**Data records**
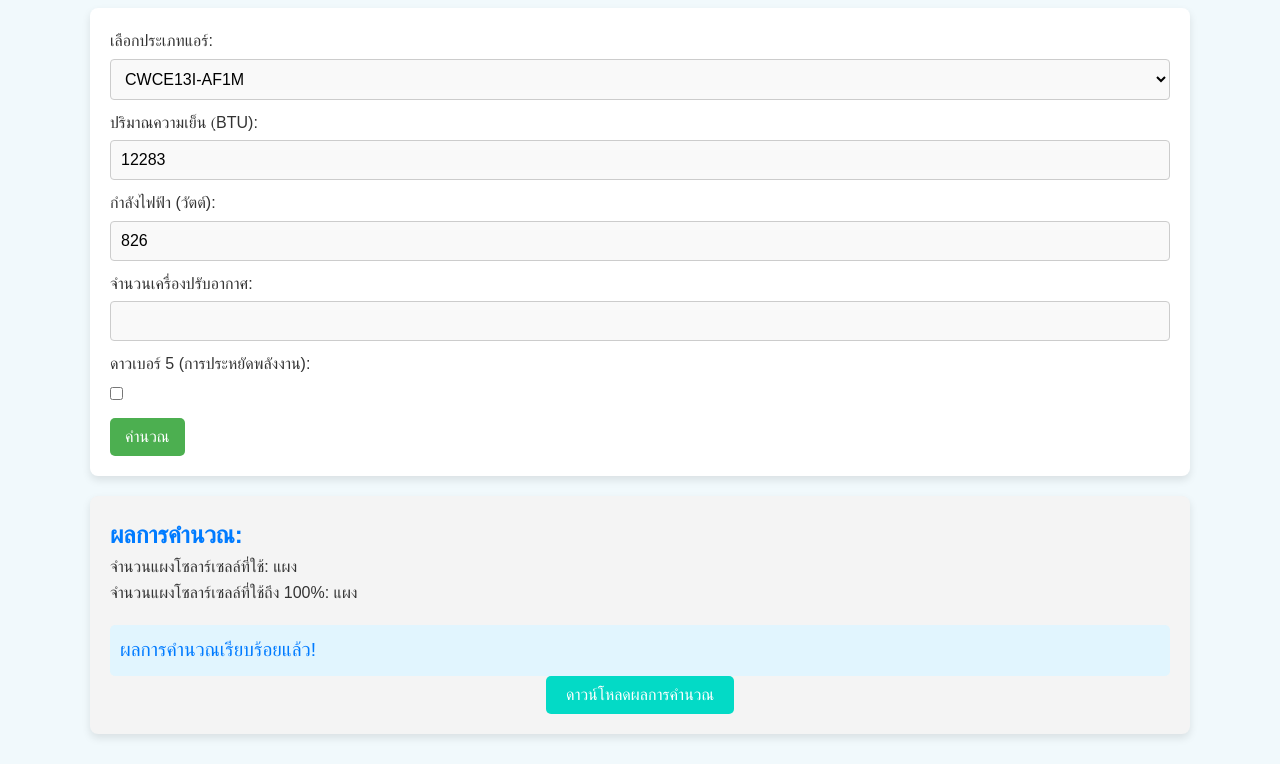
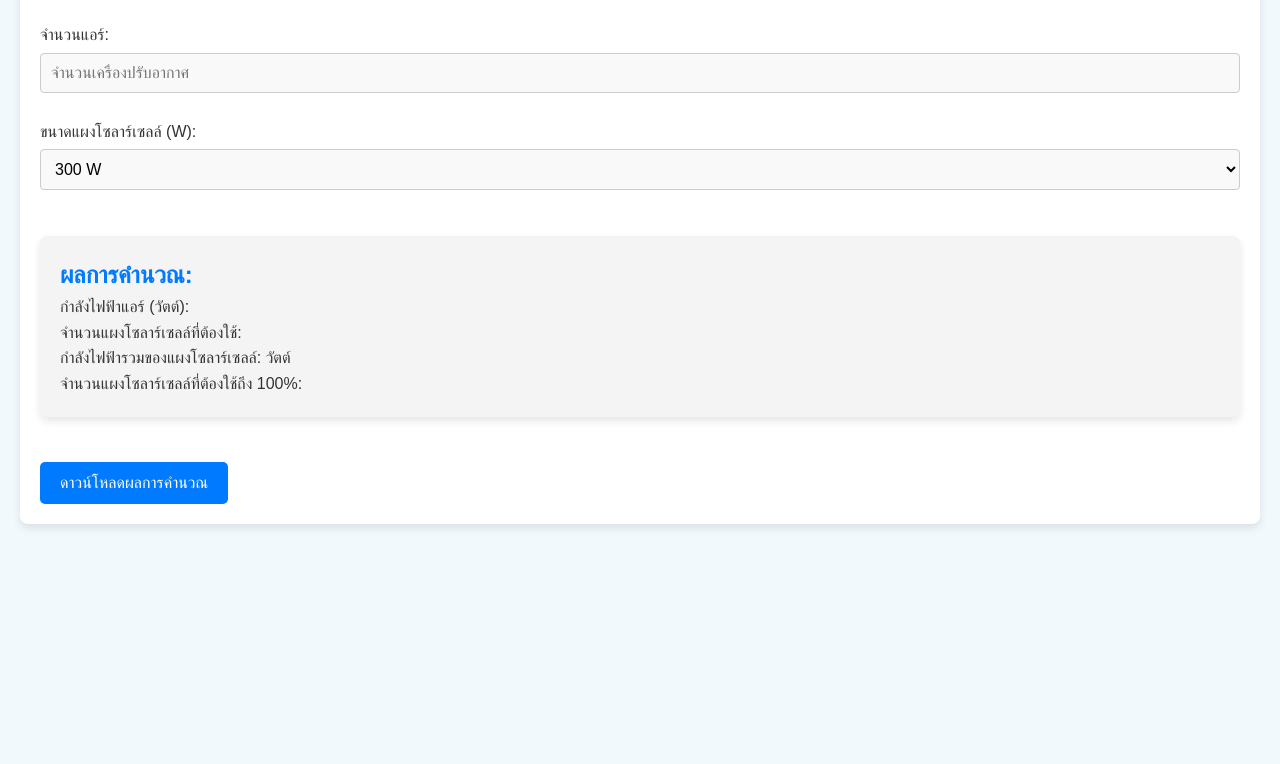
Before and after one commit to Boatna/Boatna.github.io, a plain HTML site: page index.html in a window 1280 px wide. Shown: the part 186-950 px from the top of the page. After the commit the page ends 800 px from the top, so only its background shows below. Drawn offline with Linux system fonts and the light colour scheme.

Commit message:
Update index.html

```diff
--- a/index.html
+++ b/index.html
@@ -1,61 +1,52 @@
 <!DOCTYPE html>
-<html lang="th">
+<html lang="en">
 <head>
   <meta charset="UTF-8">
   <meta name="viewport" content="width=device-width, initial-scale=1.0">
-  <title>คำนวณการใช้พลังงานแอร์และแผงโซลาร์เซลล์</title>
+  <title>คำนวณแผงโซลาร์เซลล์</title>
   <link rel="stylesheet" href="styles.css">
 </head>
 <body>
-  <div class="container">
-    <header>
-      <h1>คำนวณการใช้พลังงานแอร์และแผงโซลาร์เซลล์</h1>
-      <button class="mode-switch" onclick="toggleDarkMode()">โหมดกลางคืน</button>
-    </header>
-    <section class="form-section">
-      <div class="form-group">
-        <label for="acType">เลือกประเภทแอร์:</label>
-        <select id="acType" onchange="updateACSpecs()">
-          <option value="CWCE13I-AF1M">CWCE13I-AF1M</option>
-          <option value="CWCE19I-AF1M">CWCE19I-AF1M</option>
-          <option value="CWCE25I-AF1M">CWCE25I-AF1M</option>
-        </select>
-      </div>
-      <div class="form-group">
-        <label for="btu">ปริมาณความเย็น (ฺBTU):</label>
-        <input type="number" id="btu" readonly>
-      </div>
-      <div class="form-group">
-        <label for="power">กำลังไฟฟ้า (วัตต์):</label>
-        <input type="number" id="power" readonly>
-      </div>
-      <div class="form-group">
-        <label for="numUnits">จำนวนเครื่องปรับอากาศ:</label>
-        <input type="number" id="numUnits">
-      </div>
-      <div class="form-group">
-        <label for="starRating">ดาวเบอร์ 5 (การประหยัดพลังงาน):</label>
-        <input type="checkbox" id="starRating">
-      </div>
-      <button class="calculate-btn" onclick="calculate()">คำนวณ</button>
-    </section>
+  <h1>คำนวณแผงโซลาร์เซลล์</h1>
 
-    <section class="result-section">
+  <div class="form-section">
+    <label for="acType">ชนิดแอร์:</label>
+    <select id="acType" onchange="calculate()">
+      <option value="CWCE13I-AF1M">CWCE13I-AF1M</option>
+      <option value="CWCE19I-AF1M">CWCE19I-AF1M</option>
+      <option value="CWCE25I-AF1M">CWCE25I-AF1M</option>
+    </select>
+    <br><br>
+
+    <label for="numUnits">จำนวนแอร์:</label>
+    <input type="number" id="numUnits" placeholder="จำนวนเครื่องปรับอากาศ" oninput="calculate()">
+    <br><br>
+
+    <label for="solarPanelW">ขนาดแผงโซลาร์เซลล์ (W):</label>
+    <select id="solarPanelW" onchange="calculate()">
+      <option value="300">300 W</option>
+      <option value="350">350 W</option>
+      <option value="400">400 W</option>
+      <option value="450">450 W</option>
+      <option value="450">500 W</option>
+      <option value="450">550 W</option>
+      <option value="450">600 W</option>
+      <option value="450">650 W</option>
+    </select>
+    <br><br>
+
+    <div id="result" class="result-section">
       <h2>ผลการคำนวณ:</h2>
-      <div class="result-box">
-        <p>จำนวนแผงโซลาร์เซลล์ที่ใช้: <span id="numPanels"></span> แผง</p>
-        <p>จำนวนแผงโซลาร์เซลล์ที่ใช้ถึง 100%: <span id="panelsTo100"></span> แผง</p>
-      </div>
-      <div id="result" class="result-message">
-        <p>ผลการคำนวณเรียบร้อยแล้ว!</p>
-      </div>
-      <div class="download-button">
-        <button onclick="downloadResultAsImage()">ดาวน์โหลดผลการคำนวณ</button>
-      </div>
-      </div>
-    </section>
+      <p>กำลังไฟฟ้าแอร์ (วัตต์): <span id="acPower"></span></p>
+      <p>จำนวนแผงโซลาร์เซลล์ที่ต้องใช้: <span id="numPanels"></span></p>
+      <p>กำลังไฟฟ้ารวมของแผงโซลาร์เซลล์: <span id="totalSolarPower"></span> วัตต์</p>
+      <p>จำนวนแผงโซลาร์เซลล์ที่ต้องใช้ถึง 100%: <span id="panelsTo100"></span></p>
+    </div>
+    <br>
+
+    <button onclick="downloadResultAsImage()">ดาวน์โหลดผลการคำนวณ</button>
   </div>
-  <script src="https://cdnjs.cloudflare.com/ajax/libs/html2canvas/0.4.1/html2canvas.min.js"></script>
+
   <script src="script.js"></script>
 </body>
 </html>
```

**WHAT TO DO**
Give only a number, the count of lines above that include the string "numUnits".

**ANSWER BOX**
4